ARE you missing discussing the latest hit films at City Screen, Everyman York, Vue York and Cineworld? If so, why not start or join a film reviewers’ club online on WhatsApp, with the group having a name.
One group member chooses a film, old, recent, cult, blockbuster, world, British, American, whatever; gives a brief synopsis and initial thoughts behind the choice; sets a start and finishing date for viewing (whether on DVD, Netflix, etc), and then everyone gathers for a chat online to give their short reviews.
Explore York’s Libraries From Home
THE Explore York library and archive service will be developing online activities such as a Virtual Book Group, while updating regularly as “new things” come on stream and sharing them on social media, using #LibrariesFromHome.
DALBY Forest concerts, chopped. The first four classics of the flat racing season, all non-runners. Wimbledon tennis, out. Harrogate International Festivals summer season, off.
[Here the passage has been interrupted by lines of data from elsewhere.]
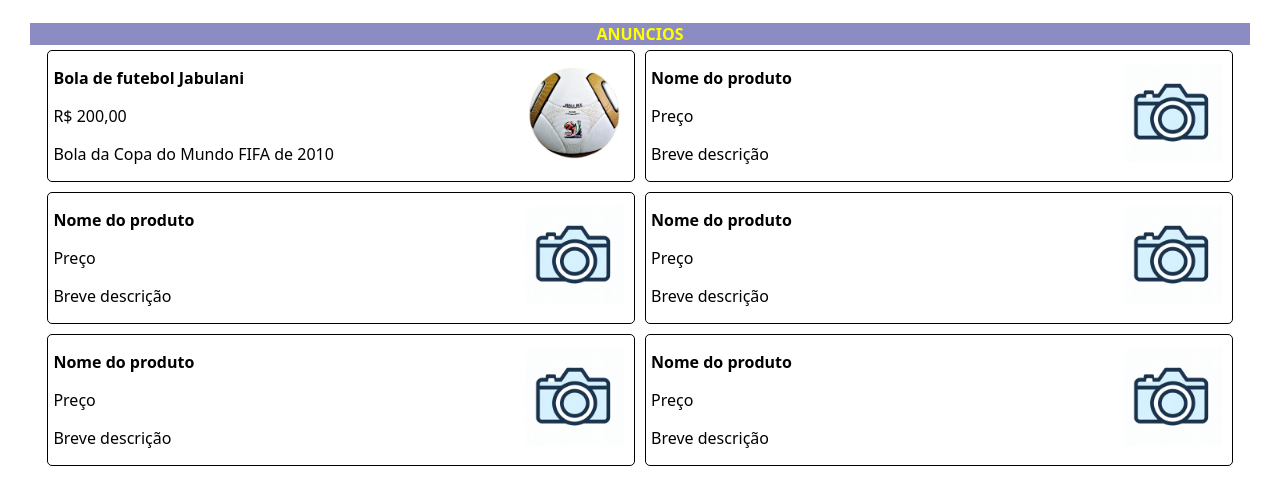
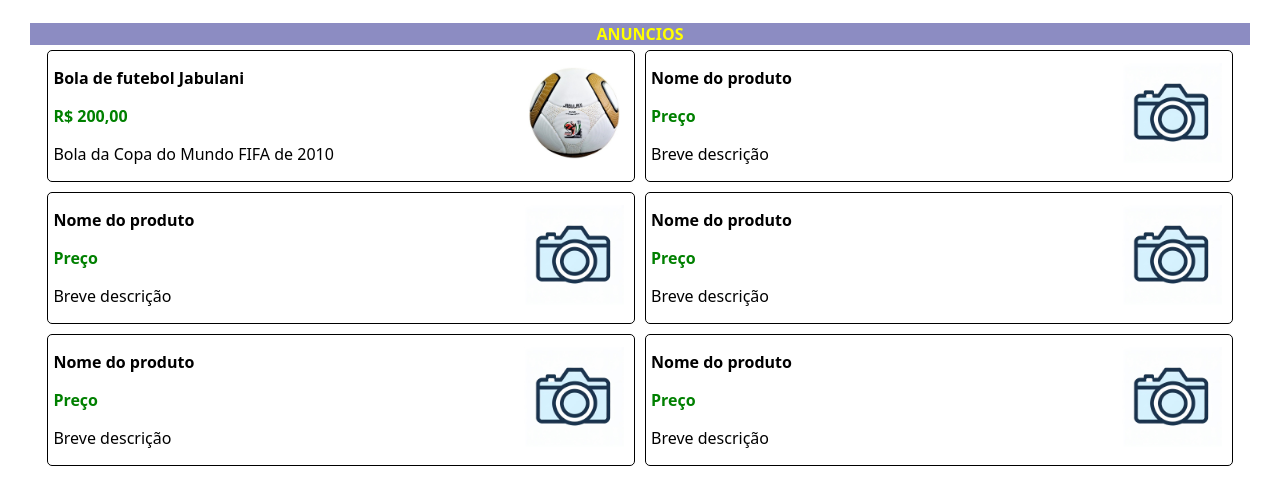
Before and after one commit to amauriPietro/projetoFinalPPI, a PHP site: page /indexv2.html in a window 1280 px wide. Shown: the part 215-714 px from the top of the page. Run offline with PHP 8.4, Linux system fonts and the light colour scheme.

Commit message:
changed public styles

```diff
--- a/projeto/publico/anuncio.html
+++ b/projeto/publico/anuncio.html
@@ -45,7 +45,7 @@
 
           <div class="anuncioCampo"  id = "priceField">
             <h4>Preço:</h4>
-            <p></p>
+            <p class="price" ></p>
           </div>
           <button>COMPRAR</button>
         </div>
--- a/projeto/publico/indexv2.html
+++ b/projeto/publico/indexv2.html
@@ -70,7 +70,7 @@
       <div class="card" id="card1">
         <div class="productInfos">
           <p>Bola de futebol Jabulani</p>
-          <p>R$ 200,00</p>
+          <p class="price">R$ 200,00</p>
           <p>Bola da Copa do Mundo FIFA de 2010</p>
         </div>
         <div>
@@ -81,7 +81,7 @@
       <div class="card" id="card2">
         <div class="productInfos">
           <p>Nome do produto</p>
-          <p>Preço</p>
+          <p class="price">Preço</p>
           <p>Breve descrição</p>
         </div>
         <div>
@@ -92,7 +92,7 @@
       <div class="card" id="card3">
         <div class="productInfos">
           <p>Nome do produto</p>
-          <p>Preço</p>
+          <p class="price">Preço</p>
           <p>Breve descrição</p>
         </div>
         <div>
@@ -103,7 +103,7 @@
       <div class="card" id="card4">
         <div class="productInfos">
           <p>Nome do produto</p>
-          <p>Preço</p>
+          <p class="price">Preço</p>
           <p>Breve descrição</p>
         </div>
         <div>
@@ -114,7 +114,7 @@
       <div class="card" id="card5">
         <div class="productInfos">
           <p>Nome do produto</p>
-          <p>Preço</p>
+          <p class="price">Preço</p>
           <p>Breve descrição</p>
         </div>
         <div>
@@ -125,7 +125,7 @@
       <div class="card" id="card6">
         <div class="productInfos">
           <p>Nome do produto</p>
-          <p>Preço</p>
+          <p class="price" >Preço</p>
           <p>Breve descrição</p>
         </div>
         <div>
--- a/projeto/publico/publicStyles.css
+++ b/projeto/publico/publicStyles.css
@@ -214,3 +214,8 @@ main{
 #search-buttons button{
     margin: 0px 5px;
 }
+
+.price{
+    color: green;
+    font-weight: bold
+}
```
Also changed, not shown: projeto/publico/announceStyles.css (line endings or trailing spaces).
York Festival, gone. Scarborough Open Air Theatre, shut. The list of cancellations keeps growing, but against that backdrop, theatres, music venues and festivals are busy re-booking acts and shows for later in the year or next year.
Keep visiting websites for updates, whether York Barbican, York Theatre Royal, the Grand Opera House, The Crescent, wherever. We Will Rock You has just been confirmed for the Grand Opera House for March 22 to 27 next year.
Look out too for the streaming of past hit shows. More and more theatres and arts companies are doing this…
…For example, National Theatre At Home on YouTube
HULL playwright Richard Bean’s comic romp One Man, Two Guvnors has drawn more than two million viewers since being launched on the National Theatre’s YouTube channel last Thursday.
Next up, available for free from 7pm this evening for a week, will be Sally Cookson’s innovative, dynamic, remarkable stage adaptation of Charlotte Bronte’s Yorkshire novel, Jane Eyre. You may recall the NT’s touring production from its week-long run at the Grand Opera House, York, in May 2017. Truly worth staying in for…but you will be doing that anyway, won’t you.
Venturing outdoors…to spot #openwindowsyork2020
AMID the strict Government strictures, when allowed out to walk the dog or take that one burst of mentally and physically beneficial exercise a day, you can discover a new form of “window dressing” and maybe even “window shopping” near you.
The Covid-19 pandemic has shut the doors on York Open Studios 2020, when 144 artists and makers would have been welcoming visitors on April 17 to 19 and 25 and 26. Enterprising as ever, they now say: “We can’t open our doors, but we can show you our work through our windows”, as they launch #openwindowsyork2020. “If you see one, let us know,” they add.
Vintage game of the week: Backgammon
LOCKDOWN is the perfect chance to dust off faithful old games consigned to gathering dust on top shelves.
Bring back Backgammon, one of the oldest known board games, whose history can be traced back nearly 5,000 years to archaeological discoveries in Mesopotamia. In this quick-thinking two-player game, each player has 15 pieces that move between 24 triangles, according to the roll of two dice. You gotta roll with it, as Oasis once sang.
Easter egg hunt
EASTER Day celebrations demand an Easter egg hunt, whether indoors or in the garden, if that is possible.
Two customs spring to mind: firstly, wrapping eggs in ribbon for boiling that will then leave a pretty decorative pattern on the eggs.
Secondly, writing poetic ditties as clues for the Easter egg hunter to find the hidden chocolate goodies. Happy hunting, happy Easter, dear readers.
Clap for Carers
YES, we miss the sound of applause bursting through our theatre walls, but for now, save your hand-clapping for showing support every Thursday at 8pm for our NHS doctors, hospital staff, carers, rising tide of volunteers and key workers. God bless them all.
And what about…
BOOKS on pandemics and plagues. Cookbooks. The return of BBC One’s Have I Got News For You on Fridays, albeit in compromised social-distancing-from-home form. The shockumentary series Tiger King: Murder, Mayhem And Madness on Netflix. Writing a 10 Things list like this one.
Reading the regular Tweets from Reece Dinsdale, Emmerdale actor full of nous, and Alan Lane, Slung Low artistic director and man of action around Leeds. Keep drinking hot drinks and gargling regularly, as well as all that hand-washing.